Content revision data:
- Opening Delimiter -

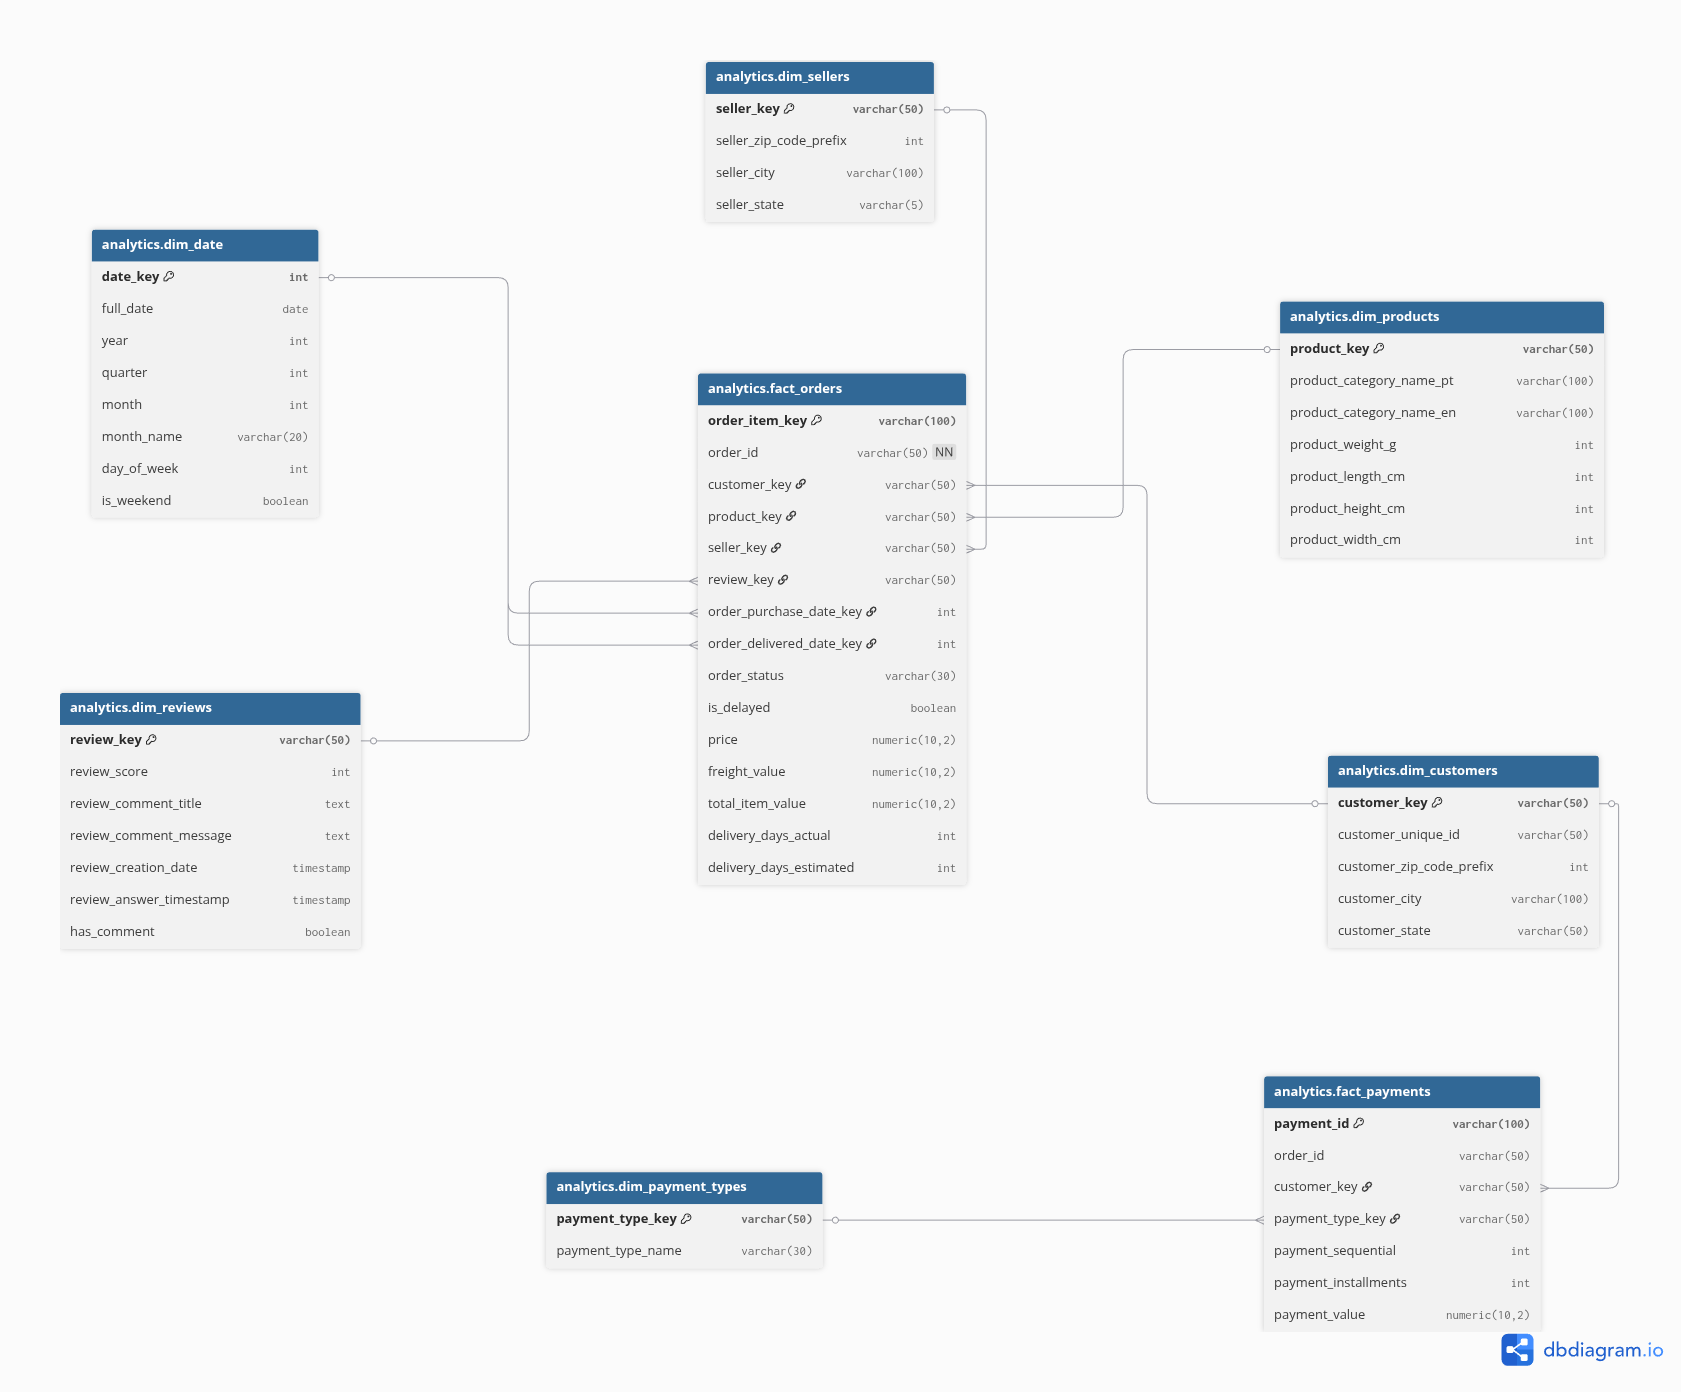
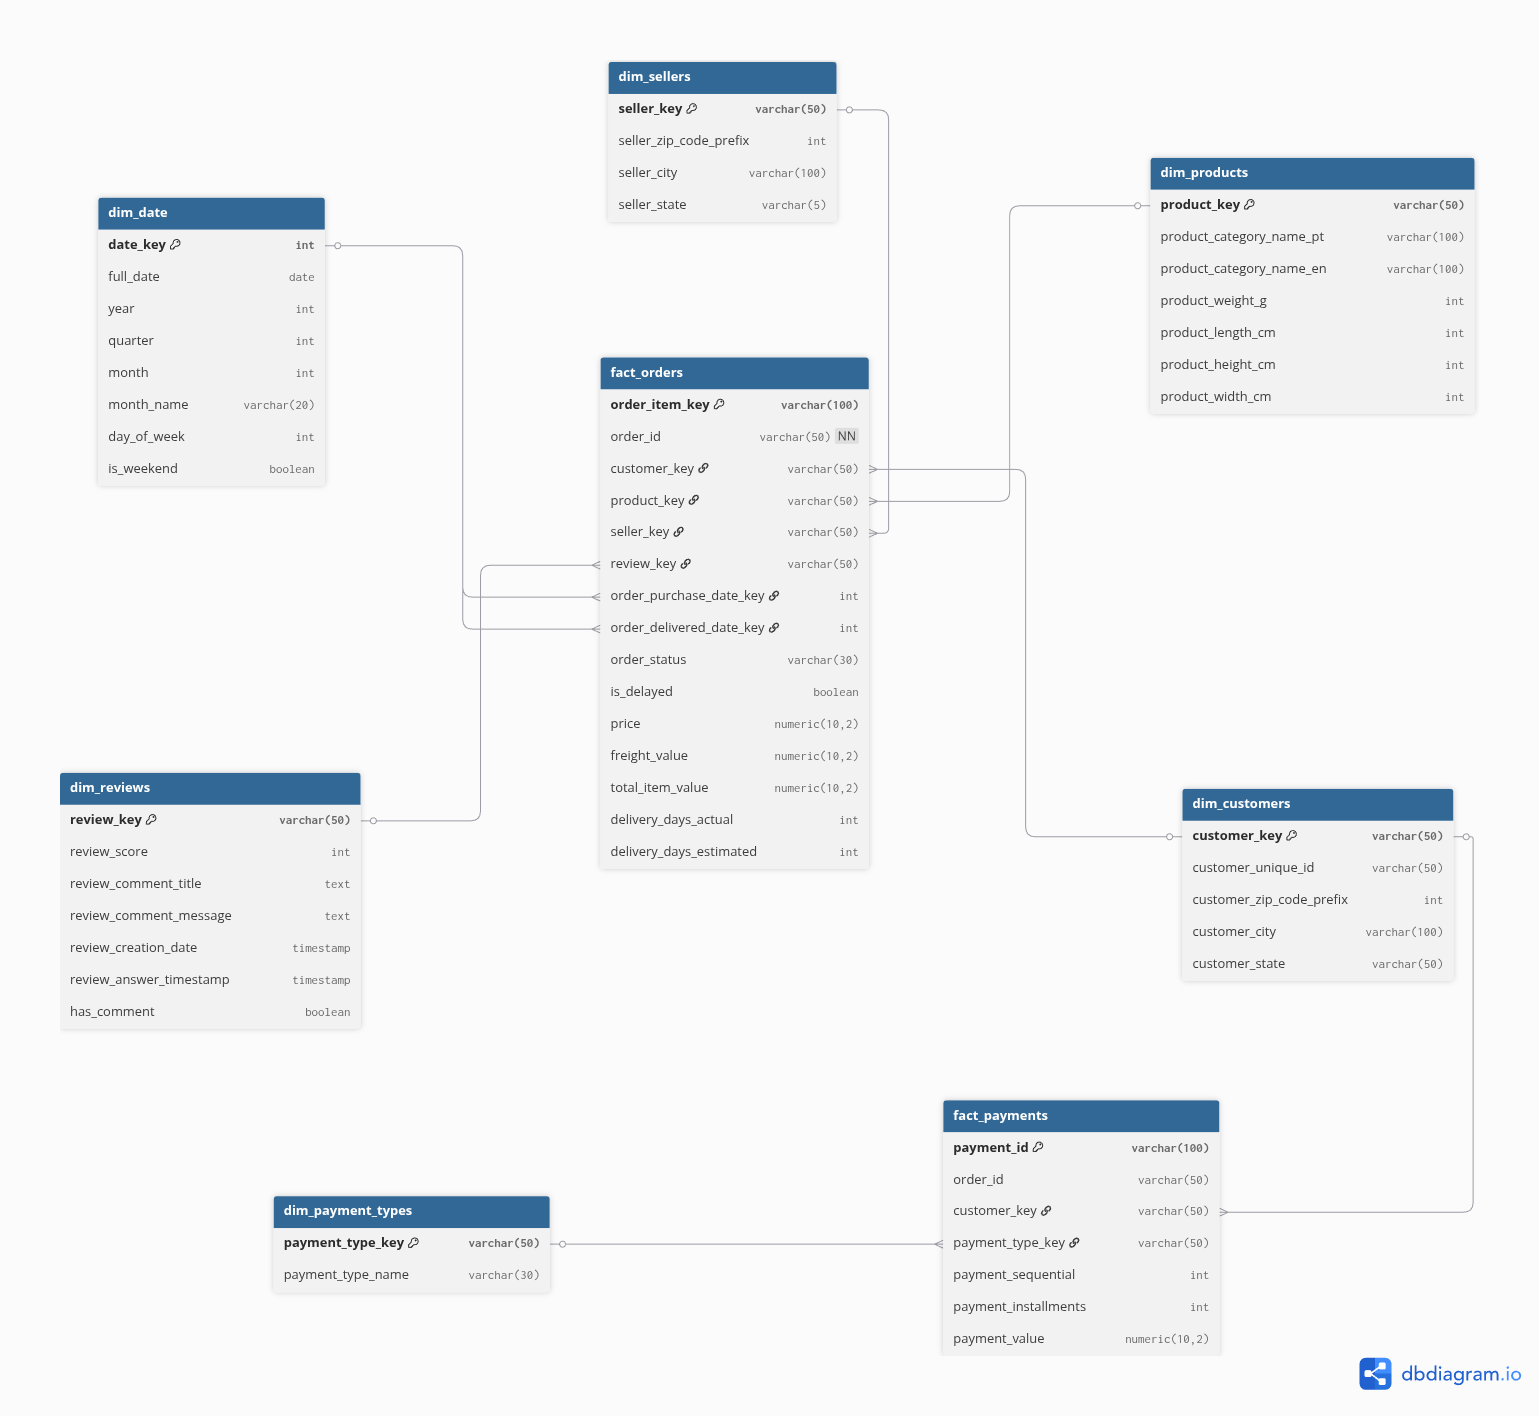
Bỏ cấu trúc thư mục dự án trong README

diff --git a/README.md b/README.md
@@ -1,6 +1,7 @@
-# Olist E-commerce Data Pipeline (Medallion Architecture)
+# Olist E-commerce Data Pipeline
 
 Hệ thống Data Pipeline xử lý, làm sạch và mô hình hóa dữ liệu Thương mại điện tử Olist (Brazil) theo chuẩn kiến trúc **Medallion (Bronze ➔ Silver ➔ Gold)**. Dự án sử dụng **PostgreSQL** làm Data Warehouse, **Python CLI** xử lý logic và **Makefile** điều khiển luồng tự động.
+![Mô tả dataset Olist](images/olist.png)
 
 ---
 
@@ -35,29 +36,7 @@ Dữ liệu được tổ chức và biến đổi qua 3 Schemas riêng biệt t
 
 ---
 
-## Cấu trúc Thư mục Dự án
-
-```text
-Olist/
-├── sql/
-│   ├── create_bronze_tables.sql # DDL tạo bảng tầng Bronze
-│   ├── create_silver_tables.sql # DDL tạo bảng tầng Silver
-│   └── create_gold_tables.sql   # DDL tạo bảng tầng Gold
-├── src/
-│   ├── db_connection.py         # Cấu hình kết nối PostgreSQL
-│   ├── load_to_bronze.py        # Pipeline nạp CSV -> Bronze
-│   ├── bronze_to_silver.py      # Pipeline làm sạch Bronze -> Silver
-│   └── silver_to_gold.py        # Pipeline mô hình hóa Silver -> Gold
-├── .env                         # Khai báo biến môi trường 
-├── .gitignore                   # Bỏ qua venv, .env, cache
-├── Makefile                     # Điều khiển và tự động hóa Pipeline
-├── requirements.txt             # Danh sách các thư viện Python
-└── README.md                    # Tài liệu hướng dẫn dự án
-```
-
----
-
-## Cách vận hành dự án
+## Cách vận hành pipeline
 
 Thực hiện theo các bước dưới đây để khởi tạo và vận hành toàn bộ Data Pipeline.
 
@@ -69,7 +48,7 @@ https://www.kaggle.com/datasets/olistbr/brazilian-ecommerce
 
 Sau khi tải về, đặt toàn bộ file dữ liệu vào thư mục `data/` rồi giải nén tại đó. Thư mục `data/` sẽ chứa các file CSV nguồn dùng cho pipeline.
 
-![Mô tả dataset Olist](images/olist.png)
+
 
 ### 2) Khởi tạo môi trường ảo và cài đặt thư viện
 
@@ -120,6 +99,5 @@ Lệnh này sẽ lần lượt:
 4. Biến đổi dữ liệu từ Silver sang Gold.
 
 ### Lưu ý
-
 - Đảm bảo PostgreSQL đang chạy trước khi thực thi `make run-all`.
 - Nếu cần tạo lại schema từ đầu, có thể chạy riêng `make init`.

- Closing Delimiter -

The output should be exactly the lines above from the line containing "-## Cách vận hành dự án" to the line containing "-69,7 +48,7 @@", inclusive, with no other lines.

-## Cách vận hành dự án
+## Cách vận hành pipeline
 
 Thực hiện theo các bước dưới đây để khởi tạo và vận hành toàn bộ Data Pipeline.
 
@@ -69,7 +48,7 @@ https://www.kaggle.com/datasets/olistbr/brazilian-ecommerce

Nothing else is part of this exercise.